From peer review to open data, transparency comes in different forms. How does transparency fit into your journal strategy? Is it a top priority, or something only thought of during a crisis? The discussion around transparency is always evolving, so whether or not you have a transparency policy for your journal, it is always something to return to time and again. By reviewing the current transparency of your journal and creating a plan for progress, you can improve research integrity and research impact.
Read through our five tips to get started.
1. Evaluate where your journal currently stands
To build a transparency strategy, you must first examine current journal procedures. It can be challenging to take a critical look at processes and question them, but without this step, prioritizing changes will be a challenge.
Some good questions to ask yourself are:
- Do we explain how editors make decisions about what research they choose to publish?
- What are the interests, and conflicts of interest, of the editor and editorial board?
- Do we know what steps to take if we suspect misconduct?
By identifying gaps in your publishing process you’ll be better positioned to develop a transparent publishing strategy for the future.
2. Reflect on the peer review process
Peer review is consistently highlighted as one of the key areas in need of added transparency. For some, this may mean introducing a transparent peer review process, and for others it may be offering training for peer reviewers. Reviewing your journal’s current peer review process can help you identify areas for improvement.
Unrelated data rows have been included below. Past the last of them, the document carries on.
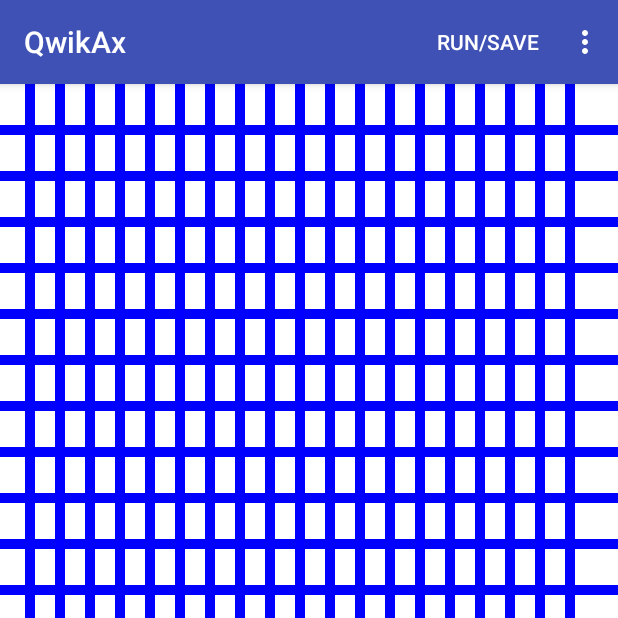
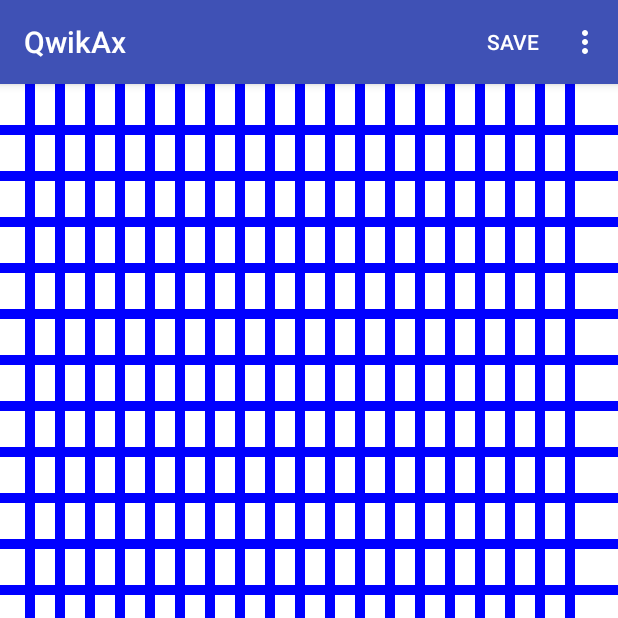
Before and after one commit to MushroomOdin/QwikAxRepo, an Android app: the screen it shows after launch (MainActivity), on a phone screen of 412 x 824 dp, the top half of it. Run offline under Robolectric (Android 15) with nearby library versions, the phone set to English and light mode, and no system bars.

Commit message:
Run/Save is now just save

```diff
--- a/QwikAx/app/src/main/res/menu/main_menu.xml
+++ b/QwikAx/app/src/main/res/menu/main_menu.xml
@@ -24,6 +24,6 @@
     <item
         android:id="@+id/action_run_save"
         android:orderInCategory="4"
-        android:title="Run/Save"
+        android:title="Save"
         app:showAsAction="always" />
 </menu>
```
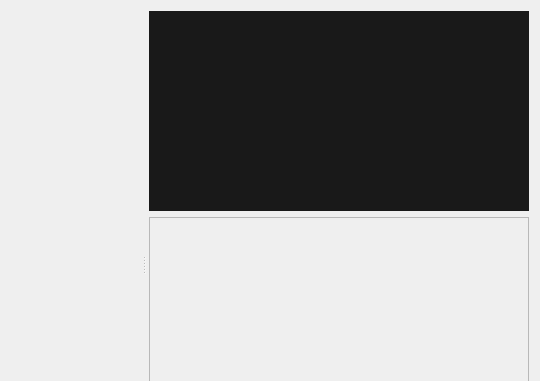
Zenvi-pro/zenvi-core, file src/windows/ui/title-editor.ui: the form before one commit; both pictures show x 240 to 780 and y 0 to 381 of the 780 by 527 pixel window.
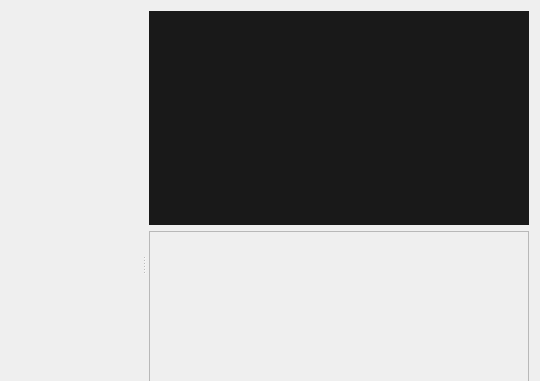
The form after the commit. Icons and pictures are not drawn.

Commit message: Draw checkboard on title editor preview label (and use transparent color behind Thumbnails)

Diff of the .ui file:
```diff
--- a/src/windows/ui/title-editor.ui
+++ b/src/windows/ui/title-editor.ui
@@ -115,7 +115,7 @@
          <property name="minimumSize">
           <size>
            <width>0</width>
-           <height>200</height>
+           <height>214</height>
           </size>
          </property>
          <property name="styleSheet">
```
The commit also changes 1 other file.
Offer training and guidelines for your reviewers, so that they are aware of their personal biases and their potential effect on the peer review process.
3. Shine a light on journal processes
After a paper is submitted, what occurs next is often hidden behind closed doors. Operational transparency refers to how journals, publishers, and others open up their internal processes. Publicly share the journal workflow and decision-making that occurs throughout the article publication process. This will further develop trust within your community and authors will know what to expect throughout the submission process.
4. Help your authors be more transparent
Authors are responsible for maintaining transparency throughout the scientific and publishing processes, but things can be lost or forgotten along the way. Ensure that your author guidelines are clear and acknowledge any notable transparency-related policies. Providing an author checklist can also be useful.
5. Have a plan if things go wrong
Mistakes happen and errors can be missed. Knowing how to take action if something goes wrong will help to resolve the issue quickly. Having policies for challenges such as conflict of interest or editorial misconduct will prepare you for the worst and set expectations for authors. COPE, the Committee on Publication Ethics, has created a series of flowcharts, designed to help follow their Core Practices and implement advice when faced with cases of suspected misconduct.
How you are improving transparency in publishing? Tell us in the comments below.